Here are a few of the Canadian hopefuls:
The man who was two holes away from pulling it off in last year’s tournament is the world’s highest-ranked Canadian (#130). He has made his last six cuts, and finished in the top 28 in five of those.
The formerly heavily-bearded canuck is the world’s 140th ranked golfer. He has three top 10 finishes this year. Henrik Stenson is not the only one who can post a final round 63: DeLaet did it too, although that was at the Barbersol Championship, the opposite-field event to The Open Championship last weekend. The 63 was good for a T8.
Hadwin, one of the best putters on tour, has looked close to breaking out a few times this year. A T11 at The Memorial and a T16 in Phoenix at the Waste Management Open were especially encouraging.
Taylor is quietly in the midst of a solid year. He has made 15 cuts in 22 events, including a T12 at the recent Quicken Loans National.
The 21-year-old amateur duToit made the field by leading the Order of Merit for the Canadian Tour. He has finished in the top-5 in 3 of his past 4 Canadian Tour events. He plays collegiately at Arizona State, and will be making his PGA Tour debut this week.
If one of these men can find a way to win, he will become a bigger name in Canada than Connor McDavid, Josh Donaldson, or Demar Derozan. Maybe all three put together.
Other Notables in the Field
Kuchar, the world’s #17 ranked golfer, is having another Matt Kuchar-like season. He rents out large storage units all over the country to house his vast collection of Top 10 finishes, but the shelf he keeps his major trophies on goes untouched, except for when Mrs. Kuchar needs to water the house plants that currently occupy the space. He has finished in the top 6 of five of his last seven tournaments.
The bright, young PGA Tour rookie declared pro after The Masters, and immediately posted a T4 in his first professional tournament. He also finished T15 at The US Open.
Finau, the long-hitting American (he ranks third on tour in driving distance) won his first tournament earlier this year in Puerto Rico. He is coming off a respectable T18 at The Open Championship. Between that and his T10 at last year’s PGA Championship, Finau is showing an affinity for big events.

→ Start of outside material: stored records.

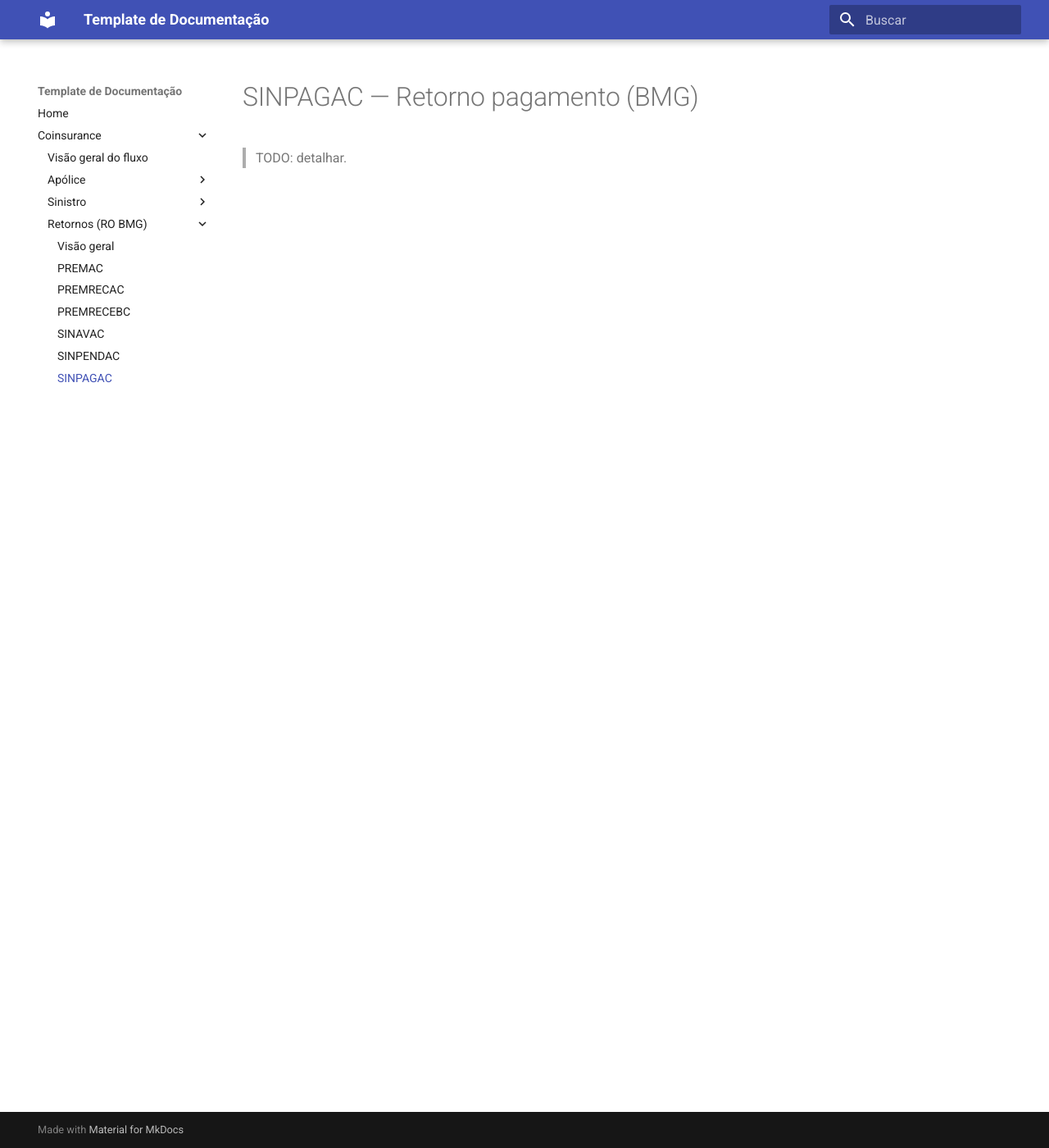
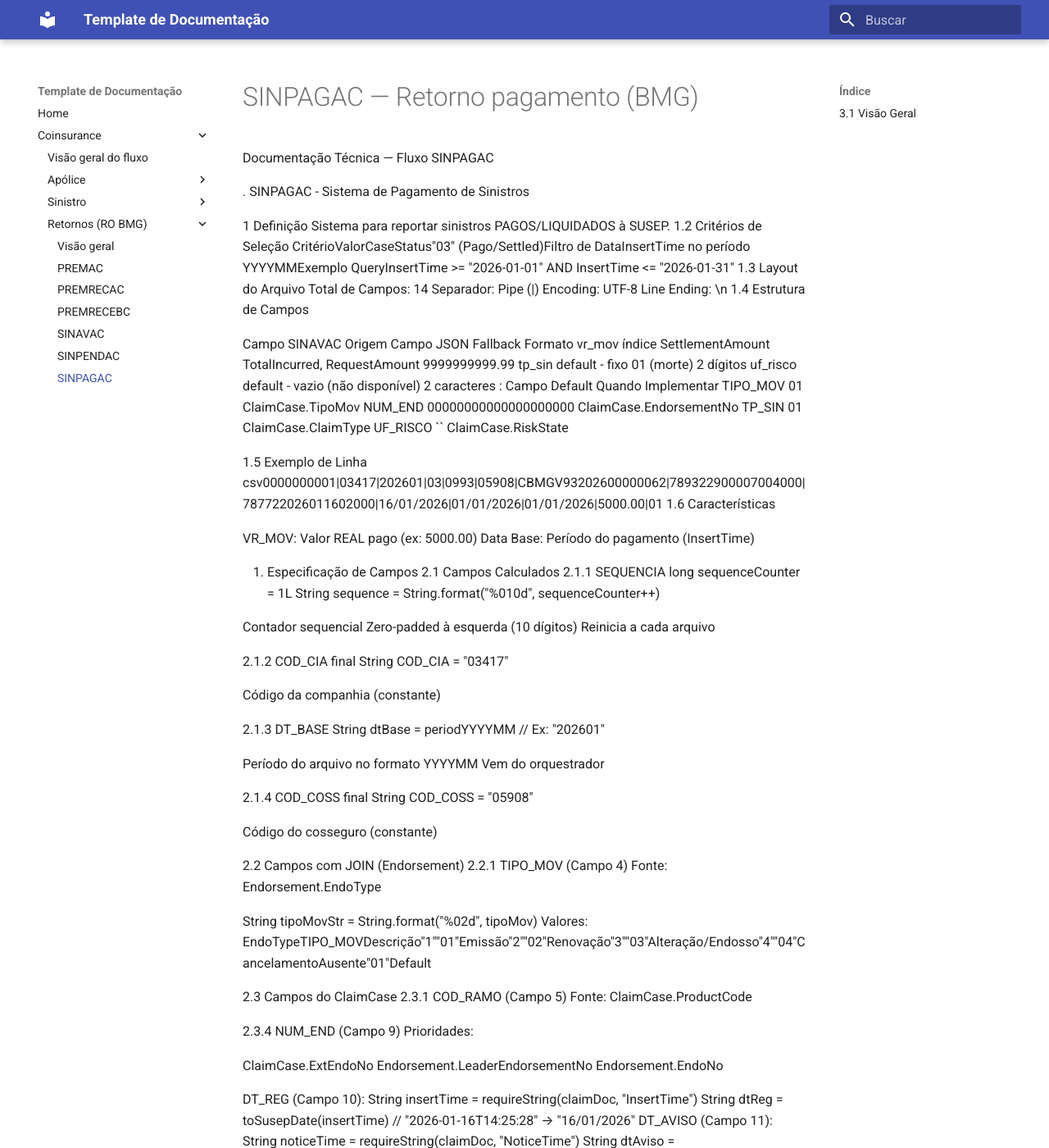
Before and after one commit to jcloudbr/docs-insuremo, an MkDocs documentation site: the page built from docs/coinsurance/retornos/sinpagac.md, in a window 1280 px wide and 1400 px high. Shown: the whole window at 82% size. Built offline with MkDocs 1.6.1 and Material for MkDocs 9.7.7, drawn with Linux system fonts in a browser that asks for light colours; some of the changed text lies outside the part shown.

Commit message:
sinpagac.md

```diff
--- a/docs/coinsurance/retornos/sinpagac.md
+++ b/docs/coinsurance/retornos/sinpagac.md
@@ -1,3 +1,153 @@
 # SINPAGAC — Retorno pagamento (BMG)
 
-> TODO: detalhar.
+Documentação Técnica — Fluxo SINPAGAC
+
+. SINPAGAC - Sistema de Pagamento de Sinistros
+
+1 Definição
+Sistema para reportar sinistros PAGOS/LIQUIDADOS à SUSEP.
+1.2 Critérios de Seleção
+CritérioValorCaseStatus"03" (Pago/Settled)Filtro de DataInsertTime no período YYYYMMExemplo QueryInsertTime >= "2026-01-01" AND InsertTime <= "2026-01-31"
+1.3 Layout do Arquivo
+Total de Campos: 14
+Separador: Pipe (|)
+Encoding: UTF-8
+Line Ending: \n
+1.4 Estrutura de Campos
+
+Campo SINAVAC   Origem  Campo JSON  Fallback    Formato
+vr_mov  índice  SettlementAmount    TotalIncurred, RequestAmount    9999999999.99
+tp_sin  default -   fixo 01 (morte) 2 dígitos
+uf_risco    default -   vazio (não disponível)  2 caracteres
+:
+Campo   Default     Quando Implementar
+TIPO_MOV    01       ClaimCase.TipoMov
+NUM_END 00000000000000000000        ClaimCase.EndorsementNo
+TP_SIN  01       ClaimCase.ClaimType
+UF_RISCO    ``       ClaimCase.RiskState
+
+1.5 Exemplo de Linha
+csv0000000001|03417|202601|03|0993|05908|CBMGV93202600000062|789322900007004000|787722026011602000|16/01/2026|01/01/2026|01/01/2026|5000.00|01
+1.6 Características
+
+VR_MOV: Valor REAL pago (ex: 5000.00)
+Data Base: Período do pagamento (InsertTime)
+
+2. Especificação de Campos
+2.1 Campos Calculados
+2.1.1 SEQUENCIA
+long sequenceCounter = 1L
+String sequence = String.format("%010d", sequenceCounter++)
+
+Contador sequencial
+Zero-padded à esquerda (10 dígitos)
+Reinicia a cada arquivo
+
+2.1.2 COD_CIA
+final String COD_CIA = "03417"
+
+Código da companhia (constante)
+
+2.1.3 DT_BASE
+String dtBase = periodYYYYMM  // Ex: "202601"
+
+Período do arquivo no formato YYYYMM
+Vem do orquestrador
+
+2.1.4 COD_COSS
+final String COD_COSS = "05908"
+
+Código do cosseguro (constante)
+
+2.2 Campos com JOIN (Endorsement)
+2.2.1 TIPO_MOV (Campo 4)
+Fonte: Endorsement.EndoType
+
+String tipoMovStr = String.format("%02d", tipoMov)
+Valores:
+EndoTypeTIPO_MOVDescrição"1""01"Emissão"2""02"Renovação"3""03"Alteração/Endosso"4""04"CancelamentoAusente"01"Default
+
+2.3 Campos do ClaimCase
+2.3.1 COD_RAMO (Campo 5)
+Fonte: ClaimCase.ProductCode
+
+2.3.4 NUM_END (Campo 9)
+Prioridades:
+
+ClaimCase.ExtEndoNo
+Endorsement.LeaderEndorsementNo
+Endorsement.EndoNo
+
+DT_REG (Campo 10):
+String insertTime = requireString(claimDoc, "InsertTime")
+String dtReg = toSusepDate(insertTime)
+// "2026-01-16T14:25:28" → "16/01/2026"
+DT_AVISO (Campo 11):
+String noticeTime = requireString(claimDoc, "NoticeTime")
+String dtAviso = toSusepDate(noticeTime)
+// "2026-01-01" → "01/01/2026"
+DT_OCOR (Campo 12):
+String accidentTime = requireString(claimDoc, "AccidentTime")
+String dtOcor = toSusepDate(accidentTime)
+// "2026-01-01" → "01/01/2026"
+
+
+Valores:
+ExtClaimTypeTP_SINDescrição"1""01"Morte"2""02"Invalidez"3""03"Incapacidade Temporária"4""04"Desemprego
+
+2.3.8 UF_RISCO (Campo 15 - SINAVAC apenas)
+Fonte: ClaimCase.RiskState
+String validateUF(String uf) {
+    if (uf == null || uf.isEmpty()) return ""
+    String normalized = uf.toUpperCase().trim()
+    if (!normalized.matches("[A-Z]{2}")) return ""
+    return VALID_UFS.contains(normalized) ? normalized : ""
+}
+
+static final Set<String> VALID_UFS = [
+    "AC", "AL", "AP", "AM", "BA", "CE", "DF", "ES", "GO", "MA",
+    "MT", "MS", "MG", "PA", "PB", "PR", "PE", "PI", "RJ", "RN",
+    "RS", "RO", "RR", "SC", "SP", "SE", "TO"
+] as Set
+
+**Formato:** 2 caracteres (sigla UF)
+**Validação:** Contra lista de UFs brasileiras válidas
+
+---
+
+ 3. Fluxo de Processamento
+
+### 3.1 Visão Geral
+
+│ FASE 1: PROCESSAMENTO SINAVAC                              │
+
+│ 1.1 Query ClaimCases (Status "01")                         │
+│ 1.2 Preload Endorsements (Batch)                           │
+│ 1.3 Gerar CSV                                               │
+│ 1.4 Salvar arquivo                                          │
+
+                        ↓
+
+│ FASE 2: PROCESSAMENTO SINPAGAC                             │
+
+│ 2.1 Query ClaimCases (Status "03")                         │
+│ 2.2 Preload Endorsements (Batch)                           │
+│ 2.3 Gerar CSV                                               │
+│ 2.4 Salvar arquivo                                          │
+
+                        ↓
+
+│ FASE 3: ENVIO                                               │
+
+│ 3.1 Upload FTP SUSEP                                        │
+│ 3.2 Log de auditoria                                        │
+│ 3.3 Notificação (email/slack)                              │
+
+                        ↓
+
+│ FIM                                                         │
+│ Status: Sucesso/Erro                                        │
+
+
+14 campo
+VR_MOV com valor real pago
```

A surprise addition to the field, the 21-year-old Englishman posted T7s at both The WGC-HSBC Champions and The Masters. Fitzpatrick plays primarily on the European Tour, where he won the Nordea Masters back in May. Americans interested in scouting players who will likely be on a lot of European Ryder Cup teams should watch Fitzpatrick especially close.

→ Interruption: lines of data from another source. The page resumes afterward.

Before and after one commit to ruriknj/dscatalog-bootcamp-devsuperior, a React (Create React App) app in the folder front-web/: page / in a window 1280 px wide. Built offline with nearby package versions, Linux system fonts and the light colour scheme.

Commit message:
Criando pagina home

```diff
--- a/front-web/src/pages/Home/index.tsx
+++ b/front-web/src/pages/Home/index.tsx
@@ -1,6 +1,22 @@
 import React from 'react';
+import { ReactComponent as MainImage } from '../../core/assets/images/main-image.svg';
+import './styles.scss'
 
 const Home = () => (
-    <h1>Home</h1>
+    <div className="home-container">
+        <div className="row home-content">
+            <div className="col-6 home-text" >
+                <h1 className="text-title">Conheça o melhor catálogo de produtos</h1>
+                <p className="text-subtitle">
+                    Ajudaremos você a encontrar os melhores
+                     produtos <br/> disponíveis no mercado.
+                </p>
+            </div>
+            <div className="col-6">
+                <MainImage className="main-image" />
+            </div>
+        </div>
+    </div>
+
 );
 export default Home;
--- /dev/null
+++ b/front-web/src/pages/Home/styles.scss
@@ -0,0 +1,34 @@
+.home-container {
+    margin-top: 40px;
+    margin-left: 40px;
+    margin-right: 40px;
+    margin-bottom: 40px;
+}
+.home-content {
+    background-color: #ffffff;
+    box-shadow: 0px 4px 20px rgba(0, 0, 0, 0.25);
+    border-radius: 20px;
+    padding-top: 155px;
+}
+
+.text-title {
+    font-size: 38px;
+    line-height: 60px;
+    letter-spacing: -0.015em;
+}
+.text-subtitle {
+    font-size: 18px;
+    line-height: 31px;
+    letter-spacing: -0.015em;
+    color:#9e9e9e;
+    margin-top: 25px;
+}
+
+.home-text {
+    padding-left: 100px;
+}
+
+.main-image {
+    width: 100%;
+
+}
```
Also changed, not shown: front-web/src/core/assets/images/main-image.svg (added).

The 46-year old South African Hall of Famer has missed five of his past six cuts, but the one he did make was a solo-fifth at the Quicken Loans National. With his experience, the Big Easy can never be ruled out. He missed the cut at this tournament last year, but posted a T12 in 2014.
Furyk has missed most of the season to recover from wrist surgery. Since his return, his only significant result was a T2 at The U.S. Open. He needs a few good finishes to ensure a spot in the FedEx Cup playoffs, which he won in 2010. His recent form at the Canadian Open has been tremendous. He has finished 5, 2, T9 the past three years.